Fatima’s second panel shows a woman washing clothes.


Arsida’s panel shows a married Roma woman preparing bread dough. Arsida wanted to include this scene because bread-baking is part of a Roma woman’s everyday life. But it’s also hard work. Arsida says that the domestic life of a married Roma woman is close to slavery. If she does not bake bread and complete her housework chores, the consequences can be serious.


Farija, from the village of Lapinja outside Pristina, created most of the designs for the Pristina panels. It is difficult for a Roma woman artist from a small village to make a living, but Farija is dedicated to her art and spends as much time as she can painting. Last year, Farija, 32, became the first Roma woman painter to be exhibited in Kosovo.

She uses watercolor to create her vivid portraits and depict the cultural diversity among Kosovar Roma. She hopes the quilting project will bring Kosovar Roma women together by showing off the beauty of their culture, but also illustrating their poverty. She hopes to help Roma women in Kosovo with her art. She believes that better education is key to stopping practices like young marriage and creating opportunities.


Susana’s panel recalls her childhood. She imagined a mountain scene in which Roma, Albanian and Serb children play together. Susana remembers her own childhood as being very happy. She would spend days playing in the woods and in town, and it did not  matter which social group her friends belonged to. Susana is a high school student in Gracanica.


Mamudija, 46, is from Preotce. She loves to sew and was happy to contribute to this project. Her two quilt squares build on the overall theme of traditional Roma women’s domestic life. Her tile shows a Roma mother bathing her child. She is using the same water she used to wash dishes.

In the past, Roma houses did not have bathrooms or hot running water.

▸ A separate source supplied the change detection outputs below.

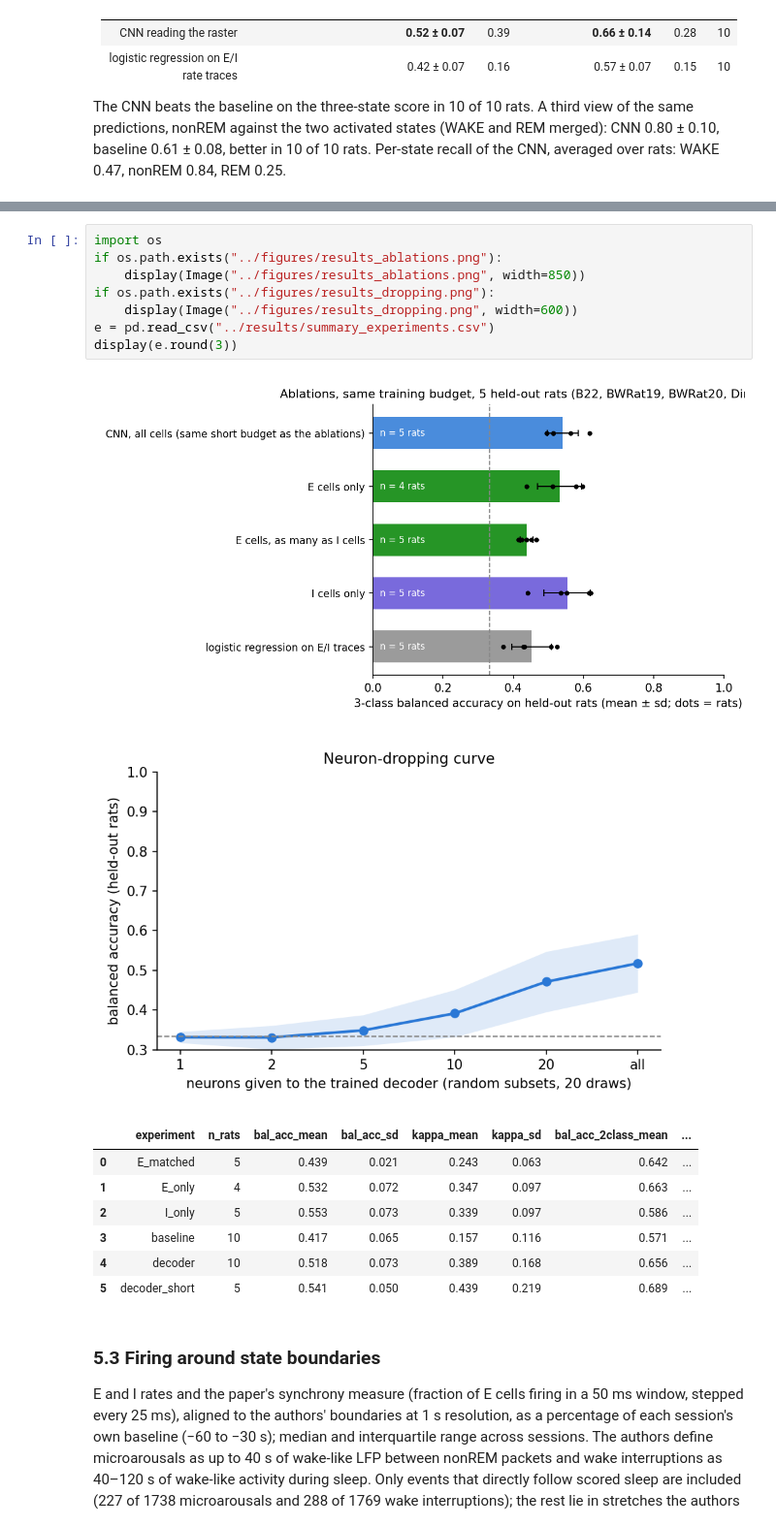
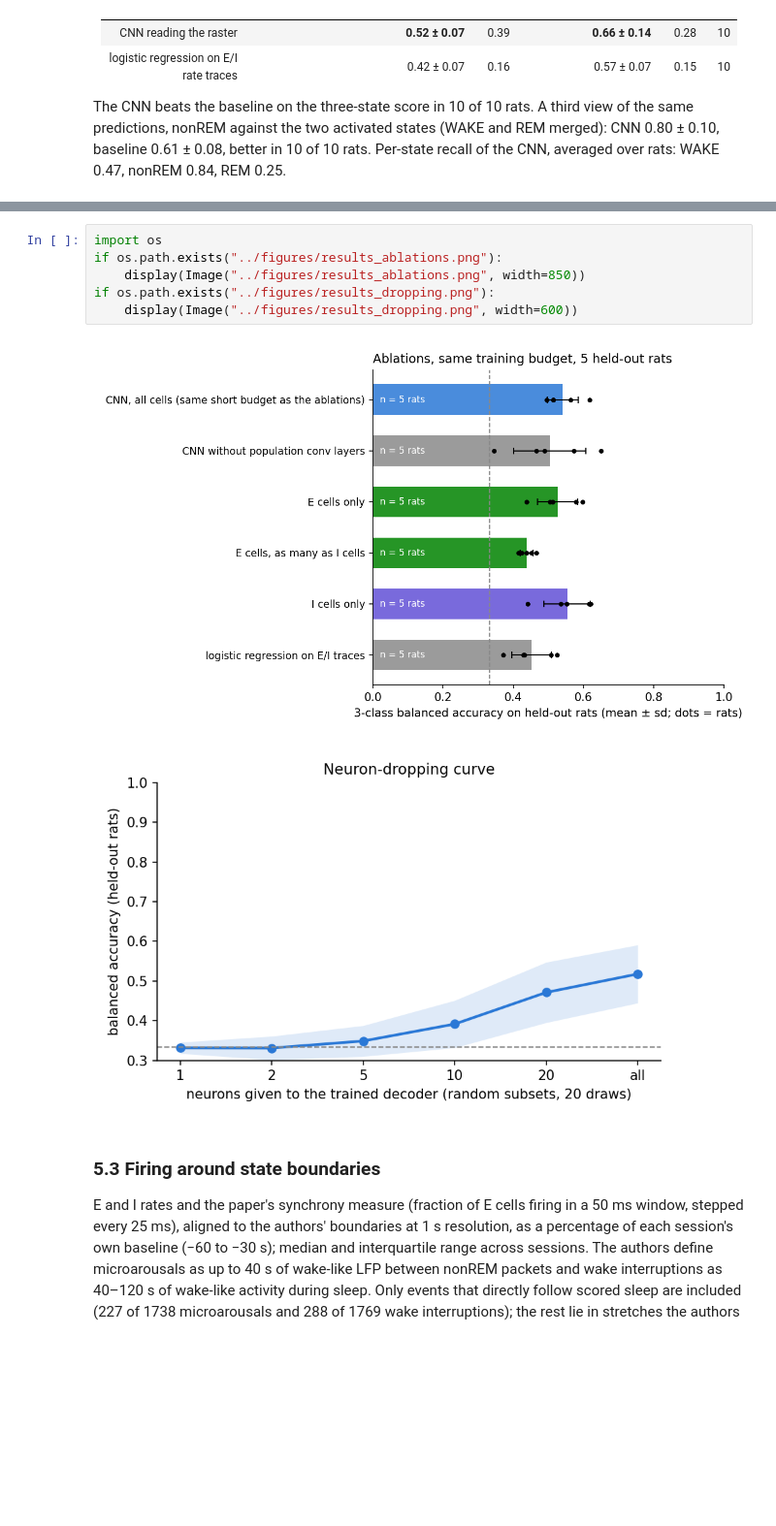
Before and after one commit to lucagandrud/PSYC40Final, a Jupyter notebook: notebooks/PSYC40Final.ipynb, the cells around one changed output, grey strips where cells are left out. Shown at 97% size. Saved outputs shown, nothing was run; the diff lists cells and outputs as text; blank space fills up the shorter version.

```diff
--- a/notebooks/PSYC40Final.ipynb
+++ b/notebooks/PSYC40Final.ipynb
@@ -132,21 +135,12 @@ Each row is the same network retrained from scratch with a part removed (on the
 # %%
 import os
 if os.path.exists("../figures/results_ablations.png"):
     display(Image("../figures/results_ablations.png", width=850))
 if os.path.exists("../figures/results_dropping.png"):
     display(Image("../figures/results_dropping.png", width=600))
-e = pd.read_csv("../results/summary_experiments.csv")
-display(e.round(3))
 # %% [output]
-[figure, old version]
+[figure, new version]
 [figure]
-|  | experiment | n_rats | bal_acc_mean | bal_acc_sd | kappa_mean | kappa_sd | bal_acc_2class_mean | ... |
-| 0 | E_matched | 5 | 0.439 | 0.021 | 0.243 | 0.063 | 0.642 | ... |
-| 1 | E_only | 4 | 0.532 | 0.072 | 0.347 | 0.097 | 0.663 | ... |
-| 2 | I_only | 5 | 0.553 | 0.073 | 0.339 | 0.097 | 0.586 | ... |
-| 3 | baseline | 10 | 0.417 | 0.065 | 0.157 | 0.116 | 0.571 | ... |
-| 4 | decoder | 10 | 0.518 | 0.073 | 0.389 | 0.168 | 0.656 | ... |
-| 5 | decoder_short | 5 | 0.541 | 0.050 | 0.439 | 0.219 | 0.689 | ... |
 # %% [markdown]
 ### 5.3 Firing around state boundaries
 
```
Also changed, not shown: parts of 4 cells of this notebook, 47 other files.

Because it was so labor-intensive to collect firewood and water, Roma mothers tried to conserve these valuable resources by making dishwater do double duty. Mamudija says that this practice still happens in some poor households.


Esma, 43, is from the village of Preotce. Her quilt square depicts a tender moment – a Roma mother in traditional clothes, breastfeeding her child. The wooden baby cradle is typical to the region. In the background is a stove heating food and bathing water. Family is extremely important in Roma society.

Esma loves makes handcrafts, including embroidered depictions of traditional Roma life, which she sells at craft fairs to help support her family of five.


Kumrija worked with Mamudija on this panel, which shows a Roma woman baking bread in a large outdoor oven. She has collected the firewood. Such sights were once common outside Roma houses, and baking remains an essential skill for Roma wives and mothers. Kumrija lives in the village of Preotce.




This poster can be downloaded and printed. Click on the image below.